== Information given

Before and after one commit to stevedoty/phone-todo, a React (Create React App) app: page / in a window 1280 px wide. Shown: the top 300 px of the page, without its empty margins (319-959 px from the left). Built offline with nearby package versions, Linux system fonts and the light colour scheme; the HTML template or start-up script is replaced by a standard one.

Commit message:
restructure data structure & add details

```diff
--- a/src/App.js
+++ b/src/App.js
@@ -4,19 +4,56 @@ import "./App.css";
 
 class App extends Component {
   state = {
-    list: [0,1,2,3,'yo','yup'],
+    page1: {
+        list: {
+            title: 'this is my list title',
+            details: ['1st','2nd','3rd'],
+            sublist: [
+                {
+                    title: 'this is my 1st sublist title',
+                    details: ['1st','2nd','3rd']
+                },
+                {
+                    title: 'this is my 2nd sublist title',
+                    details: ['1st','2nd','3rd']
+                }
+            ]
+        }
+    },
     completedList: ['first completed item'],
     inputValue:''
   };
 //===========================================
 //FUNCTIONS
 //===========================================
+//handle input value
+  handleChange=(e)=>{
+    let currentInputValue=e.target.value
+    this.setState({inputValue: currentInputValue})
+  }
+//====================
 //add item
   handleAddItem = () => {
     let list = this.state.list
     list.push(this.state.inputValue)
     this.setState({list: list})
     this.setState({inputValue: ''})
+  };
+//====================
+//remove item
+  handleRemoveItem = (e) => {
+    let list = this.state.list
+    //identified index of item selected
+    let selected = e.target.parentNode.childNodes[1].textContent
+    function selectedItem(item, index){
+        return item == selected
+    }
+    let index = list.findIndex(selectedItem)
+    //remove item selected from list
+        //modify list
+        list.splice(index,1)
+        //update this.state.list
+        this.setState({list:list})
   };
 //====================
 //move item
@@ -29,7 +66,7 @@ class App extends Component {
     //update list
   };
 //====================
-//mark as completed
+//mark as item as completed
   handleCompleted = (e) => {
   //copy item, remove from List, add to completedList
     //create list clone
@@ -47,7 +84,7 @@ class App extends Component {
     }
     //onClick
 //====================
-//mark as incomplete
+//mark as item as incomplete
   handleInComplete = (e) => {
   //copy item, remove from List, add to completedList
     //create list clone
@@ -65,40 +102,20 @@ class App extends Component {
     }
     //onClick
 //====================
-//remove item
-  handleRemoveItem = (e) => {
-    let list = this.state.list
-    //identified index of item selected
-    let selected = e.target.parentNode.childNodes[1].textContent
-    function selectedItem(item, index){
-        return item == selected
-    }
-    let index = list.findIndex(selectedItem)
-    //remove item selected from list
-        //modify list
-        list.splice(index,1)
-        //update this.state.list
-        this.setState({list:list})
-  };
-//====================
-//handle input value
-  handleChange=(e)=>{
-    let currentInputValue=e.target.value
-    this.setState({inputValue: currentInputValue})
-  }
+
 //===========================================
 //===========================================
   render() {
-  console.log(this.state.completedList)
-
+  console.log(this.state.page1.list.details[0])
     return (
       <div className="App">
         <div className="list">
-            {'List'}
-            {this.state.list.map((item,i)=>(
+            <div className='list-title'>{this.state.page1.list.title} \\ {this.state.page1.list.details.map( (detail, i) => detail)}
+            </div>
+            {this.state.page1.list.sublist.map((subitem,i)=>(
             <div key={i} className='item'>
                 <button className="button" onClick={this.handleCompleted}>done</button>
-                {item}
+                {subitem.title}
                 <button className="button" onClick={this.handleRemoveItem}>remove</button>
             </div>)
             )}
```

====

| Problem statement |
Lines holding the word "title" are the answer; copy every one from the records above.

| Solved exercise |
+            title: 'this is my list title',
+                    title: 'this is my 1st sublist title',
+                    title: 'this is my 2nd sublist title',
+            <div className='list-title'>{this.state.page1.list.title} \\ {this.state.page1.list.details.map( (detail, i) => detail)}
+                {subitem.title}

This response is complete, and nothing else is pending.